◆ **TASK BRIEF**
Copy out, from the entries below, each line holding the string "Input".

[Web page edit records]
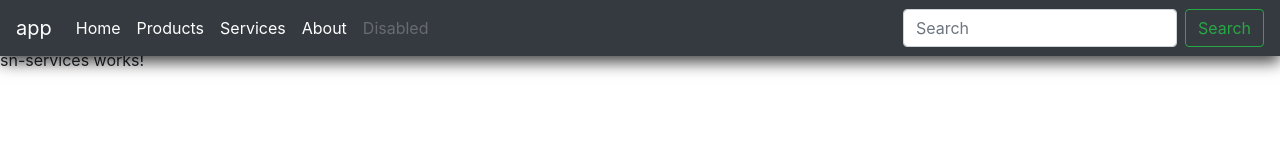
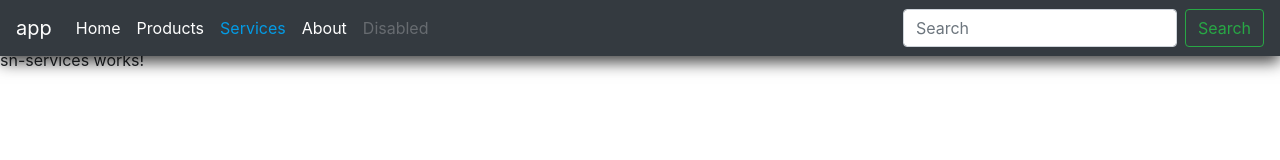
Before and after one commit to swapnilnakate7/sn-businessapp-a5, an Angular app: page /services in a window 1280 px wide. Shown: the top 160 px of the page. Built offline with nearby package versions, Linux system fonts and the light colour scheme.

Commit message:
menu active style changed

```diff
--- a/src/app/sn-header/sn-header.component.css
+++ b/src/app/sn-header/sn-header.component.css
@@ -3,3 +3,7 @@
 -moz-box-shadow: 0px 6px 15px 0px rgba(0,0,0,0.75);
 box-shadow: 0px 6px 15px 0px rgba(0,0,0,0.75);
 }
+
+.activeMenu {
+    color: #039be5 !important;
+  }
--- a/src/app/sn-header/sn-header.component.html
+++ b/src/app/sn-header/sn-header.component.html
@@ -9,7 +9,7 @@
     <div class="navbar-collapse collapse" id="navbarCollapse" >
       <ul class="navbar-nav mr-auto">
         <li class="nav-item active" *ngFor="let menu of menus">
-          <a class="nav-link" href="{{menu.state}}">{{menu.title}} </a>
+          <a class="nav-link" routerLink="{{menu.state}}" routerLinkActive="activeMenu">{{menu.title}} </a>
         </li>
         <li class="nav-item">
           <a class="nav-link disabled" href="#">Disabled</a>
--- a/src/app/sn-header/sn-header.component.ts
+++ b/src/app/sn-header/sn-header.component.ts
@@ -1,4 +1,5 @@
 import { Component, OnInit,Input } from '@angular/core';
+import { RouterLink} from '@angular/router';
 
 @Component({
   selector: 'app-sn-header',
@@ -9,8 +10,6 @@ export class SnHeaderComponent implements OnInit {
    @Input()businessName:string;
    @Input()menus:any;
 
-
-
   constructor() { }
 
   ngOnInit() {
```
Also changed, not shown: 2 other files (tests, documents, lock files or other folders).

◆ **FINAL ANSWER**
 import { Component, OnInit,Input } from '@angular/core';
    @Input()businessName:string;
    @Input()menus:any;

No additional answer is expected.